Then my next thought came in as quiet as a teenager sneaking in late — People love me.
I wish I could say this was the first time a thought like that crept in the back door of my mind. But it was not. I hear this often. I seek it out often. I want it always. I want strangers to love me.
This isn’t a “I want people to love Christ in me” kind of love. No, I want them to love me. It’s weird saying that out loud, embarrassing almost. But it’s true. It’s also true that I want to love others. I want to be the woman at the grocery store who’s nice to the baggers. I want to connect with the struggling mom and give her encouragement. I want that, but I also want people to see me loving others. If I love someone, that’s good. But if other people see me love — well, that’s even better. I find such consolation in the affirmation eyes of others.
I wonder what it would be like to love without being seen. Loving to be seen is such a temptation. My heart is hungry to be noticed, adored, wanted, praised. If my soul had eyes, you would see me always searching for another hit of love from a friend but also a stranger. I want more and more of it. I am never satisfied.
It’s exhausting living in such a way that I need more. Yet, I know more will never give me the enough I need. I want to love the way Jesus invites us to love in the Beatitudes. Matthew 6:3 says, “ . . . do not let your left hand know what your right hand is doing . . . ” If I’m honest, I know what my right hand is always doing, and I secretly want it to be publicized for everyone to see on the nightly news.
My love lacks a purity to it. I don’t love for love’s sake. I love for my sake. And though I could really get sucked down into a heap of grief, shame, and pride right about now, I think there is also a gentle invitation.
God knows. God is not surprised by my addictive need to be known. My impure motivations are not a shock. I want to be loved by strangers, but more deeply than anything, I think I want to be loved by God. I want to know His love in a way that sustains me and secures me. I want to know His love in a compelling way so that I don’t desperately need the praise of anyone else.

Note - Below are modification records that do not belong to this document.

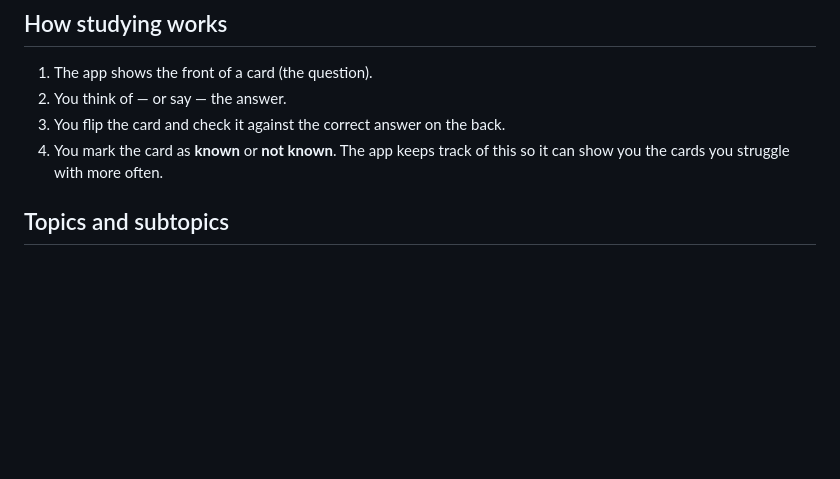
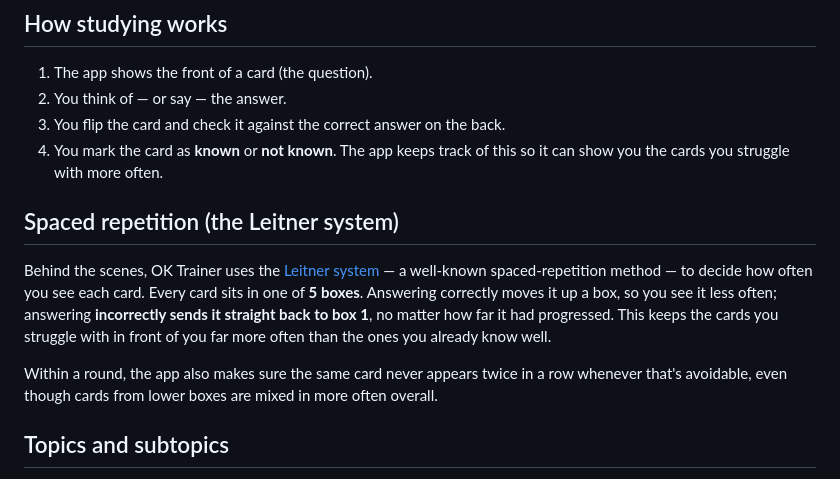
Before and after one commit to Dushino/OK-Trainer, a Markdown page: README.md, the part around the change. GitHub-like rendering; blank space fills up the shorter version.

```diff
--- a/README.md
+++ b/README.md
@@ -16,6 +16,12 @@ See `FORMAT.md` for the exact file structure if you want to create your own set.
 2. You think of — or say — the answer.
 3. You flip the card and check it against the correct answer on the back.
 4. You mark the card as **known** or **not known**. The app keeps track of this so it can show you the cards you struggle with more often.
+
+## Spaced repetition (the Leitner system)
+
+Behind the scenes, OK Trainer uses the [Leitner system](https://en.wikipedia.org/wiki/Leitner_system) — a well-known spaced-repetition method — to decide how often you see each card. Every card sits in one of **5 boxes**. Answering correctly moves it up a box, so you see it less often; answering **incorrectly sends it straight back to box 1**, no matter how far it had progressed. This keeps the cards you struggle with in front of you far more often than the ones you already know well.
+
+Within a round, the app also makes sure the same card never appears twice in a row whenever that's avoidable, even though cards from lower boxes are mixed in more often overall.
 
 ## Topics and subtopics
 
```
Also changed, not shown: README-CZ.md (+6 -0 lines).
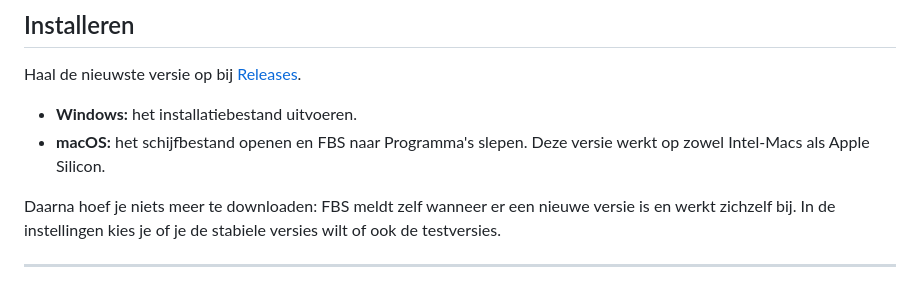
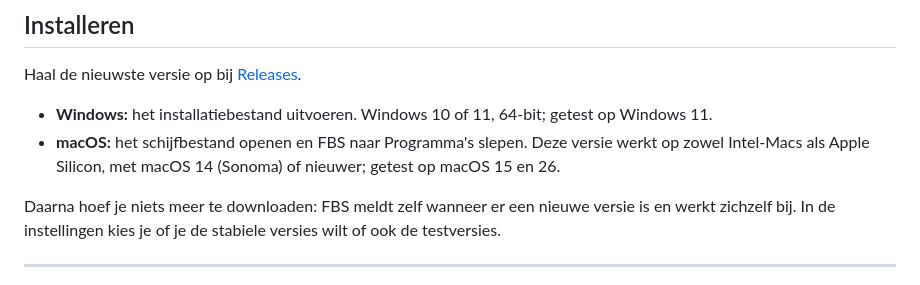
Before and after one commit to NLSection/FBS-App-Client, a Markdown page: README.md, the part around the change. Rendered like a GitHub page.

Commit message:
docs: landingspagina bijgewerkt (v0.11.0)

```diff
--- a/README.md
+++ b/README.md
@@ -119,9 +119,11 @@ je door en legt per scherm uit wat je er doet.
 
 Haal de nieuwste versie op bij [Releases](../../releases).
 
-- **Windows:** het installatiebestand uitvoeren.
+- **Windows:** het installatiebestand uitvoeren. Windows 10 of 11, 64-bit;
+  getest op Windows 11.
 - **macOS:** het schijfbestand openen en FBS naar Programma's slepen. Deze versie
-  werkt op zowel Intel-Macs als Apple Silicon.
+  werkt op zowel Intel-Macs als Apple Silicon, met macOS 14 (Sonoma) of nieuwer;
+  getest op macOS 15 en 26.
 
 Daarna hoef je niets meer te downloaden: FBS meldt zelf wanneer er een nieuwe
 versie is en werkt zichzelf bij. In de instellingen kies je of je de stabiele
```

Matthew 6:4 says, “ . . . let your giving be done in secret. And your Father who sees in secret will reward you.” Jesus is talking about a secret exchange.
When I give in secret, God meets me in that secret place. It’s such an intimate place. I have secrets with my husband and secrets with my best friend. To be honest, those are the most tender places in my story. I only keep secrets with my closest people. I wonder if what happens in the secret place with Christ is far greater than the affirmation winks I get from people I pass on the sidewalk.
The invitation isn’t to stop being kind to strangers. The invitation is to be with God in my secret thoughts — those sinful ones that slip in aren’t meant to be silenced, hushed, or ignored. They are meant to be brought into the light with Christ. I let Christ come close to my true heart. I ask God to purify me. I ask God to meet me in the quiet places where my soul searches for love from everyone else but Him. I let my actions be an offering of love instead of a desperate attempt to be loved. I let Him into the hidden chambers of my wandering thoughts. And He meets me with the love I am really looking for.Leave a Comment